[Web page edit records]
- - - - -
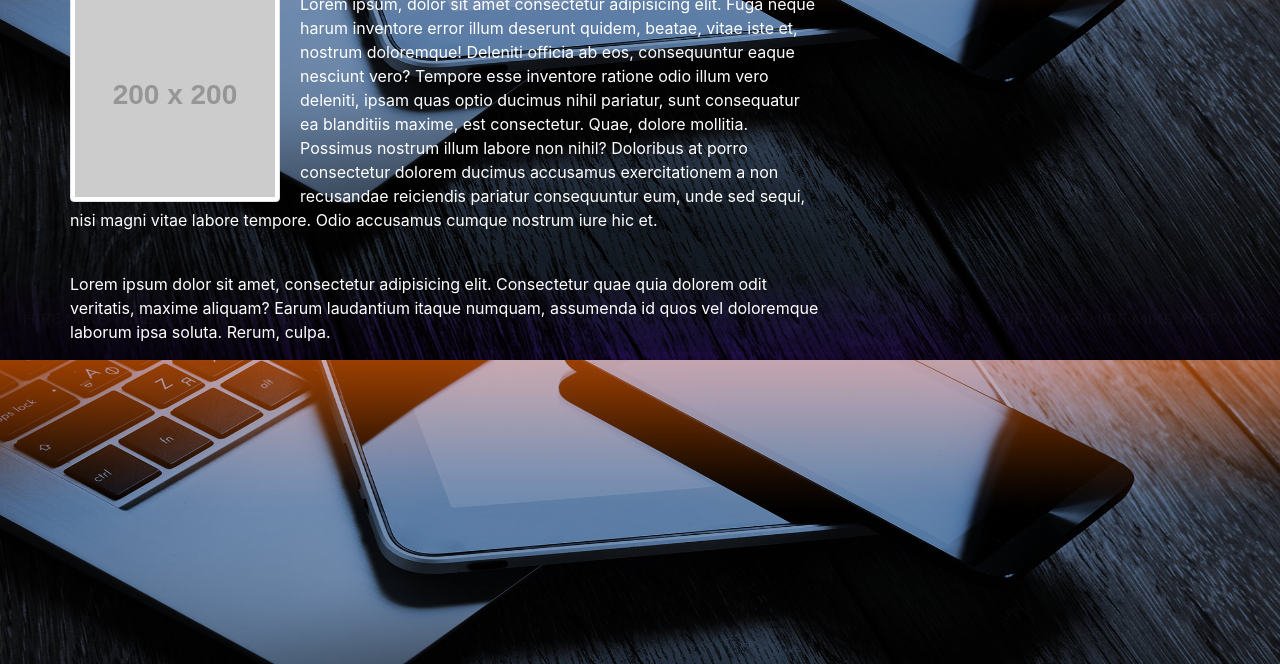
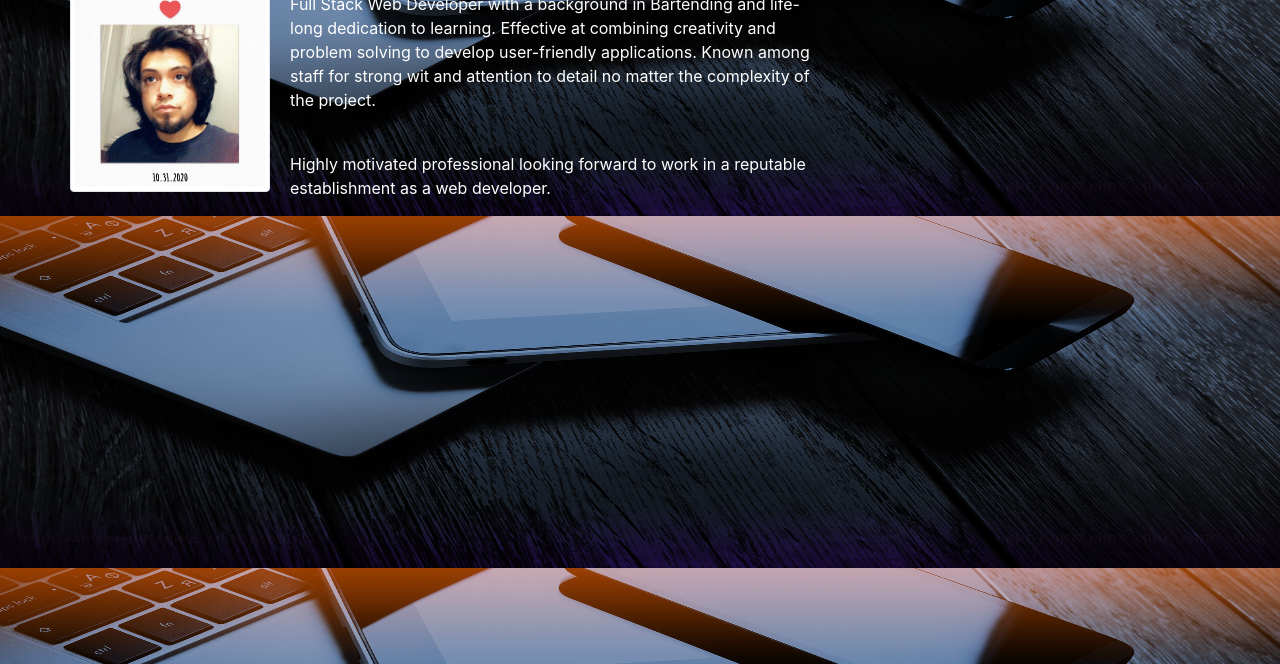
Before and after one commit to AmazingDaniel/Responsive-Portfolio, a plain HTML site: page index.html in a window 1280 px wide. Shown: the part 136-800 px from the top of the page. Drawn offline with nearby package versions, Linux system fonts and the light colour scheme; placeholder pictures from the web are drawn by us.

Commit message:
added aphoto of me and wrote about me in the about me

```diff
--- a/index.html
+++ b/index.html
@@ -38,15 +38,13 @@
                 </div>
                 <div class="row">
                     <div class="col-md-8">
-                        <img src="https://placehold.it/200x200" alt="Placeholder" class="img-thumbnail" style="float: left; margin-right: 20px; margin-bottom: 5px;"/>
+                        <img src="image.img/09F9DED3-35CD-44EE-B888-311BADAB6ED7.jpeg" alt="Placeholder" class="img-thumbnail" style="float: left; margin-right: 20px; margin-bottom: 5px;" width="200" height="200"/>
                         <p class="text-white">
-                            Lorem ipsum, dolor sit amet consectetur adipisicing elit. Fuga neque harum inventore error illum deserunt quidem, beatae, vitae iste et, nostrum doloremque! Deleniti officia ab eos, consequuntur eaque nesciunt vero?
-                            Tempore esse inventore ratione odio illum vero deleniti, ipsam quas optio ducimus nihil pariatur, sunt consequatur ea blanditiis maxime, est consectetur. Quae, dolore mollitia. Possimus nostrum illum labore non nihil?
-                            Doloribus at porro consectetur dolorem ducimus accusamus exercitationem a non recusandae reiciendis pariatur consequuntur eum, unde sed sequi, nisi magni vitae labore tempore. Odio accusamus cumque nostrum iure hic et.
+                            Full Stack Web Developer with a background in Bartending and life-long dedication to learning. Effective at combining creativity and problem solving to develop user-friendly applications. Known among staff for strong wit and attention to detail no matter the complexity of the project.
                         </p>
                         <br>
                         <p class="text-white">
-                            Lorem ipsum dolor sit amet, consectetur adipisicing elit. Consectetur quae quia dolorem odit veritatis, maxime aliquam? Earum laudantium itaque numquam, assumenda id quos vel doloremque laborum ipsa soluta. Rerum, culpa.
+                            Highly motivated professional looking forward to work in a reputable establishment as a web developer.
                         </p>
                     </div>
                     <!-- <div class="col-md-4">
```
Also changed, not shown: image.img/09F9DED3-35CD-44EE-B888-311BADAB6ED7.jpeg (added).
- - - - -
_What you have to do_: With the pictures excluded, retype the records above verbatim.

_Solution_:
Before and after one commit to AmazingDaniel/Responsive-Portfolio, a plain HTML site: page index.html in a window 1280 px wide. Shown: the part 136-800 px from the top of the page. Drawn offline with nearby package versions, Linux system fonts and the light colour scheme; placeholder pictures from the web are drawn by us.

Commit message:
added aphoto of me and wrote about me in the about me

```diff
--- a/index.html
+++ b/index.html
@@ -38,15 +38,13 @@
                 </div>
                 <div class="row">
                     <div class="col-md-8">
-                        <img src="https://placehold.it/200x200" alt="Placeholder" class="img-thumbnail" style="float: left; margin-right: 20px; margin-bottom: 5px;"/>
+                        <img src="image.img/09F9DED3-35CD-44EE-B888-311BADAB6ED7.jpeg" alt="Placeholder" class="img-thumbnail" style="float: left; margin-right: 20px; margin-bottom: 5px;" width="200" height="200"/>
                         <p class="text-white">
-                            Lorem ipsum, dolor sit amet consectetur adipisicing elit. Fuga neque harum inventore error illum deserunt quidem, beatae, vitae iste et, nostrum doloremque! Deleniti officia ab eos, consequuntur eaque nesciunt vero?
-                            Tempore esse inventore ratione odio illum vero deleniti, ipsam quas optio ducimus nihil pariatur, sunt consequatur ea blanditiis maxime, est consectetur. Quae, dolore mollitia. Possimus nostrum illum labore non nihil?
-                            Doloribus at porro consectetur dolorem ducimus accusamus exercitationem a non recusandae reiciendis pariatur consequuntur eum, unde sed sequi, nisi magni vitae labore tempore. Odio accusamus cumque nostrum iure hic et.
+                            Full Stack Web Developer with a background in Bartending and life-long dedication to learning. Effective at combining creativity and problem solving to develop user-friendly applications. Known among staff for strong wit and attention to detail no matter the complexity of the project.
                         </p>
                         <br>
                         <p class="text-white">
-                            Lorem ipsum dolor sit amet, consectetur adipisicing elit. Consectetur quae quia dolorem odit veritatis, maxime aliquam? Earum laudantium itaque numquam, assumenda id quos vel doloremque laborum ipsa soluta. Rerum, culpa.
+                            Highly motivated professional looking forward to work in a reputable establishment as a web developer.
                         </p>
                     </div>
                     <!-- <div class="col-md-4">
```
Also changed, not shown: image.img/09F9DED3-35CD-44EE-B888-311BADAB6ED7.jpeg (added).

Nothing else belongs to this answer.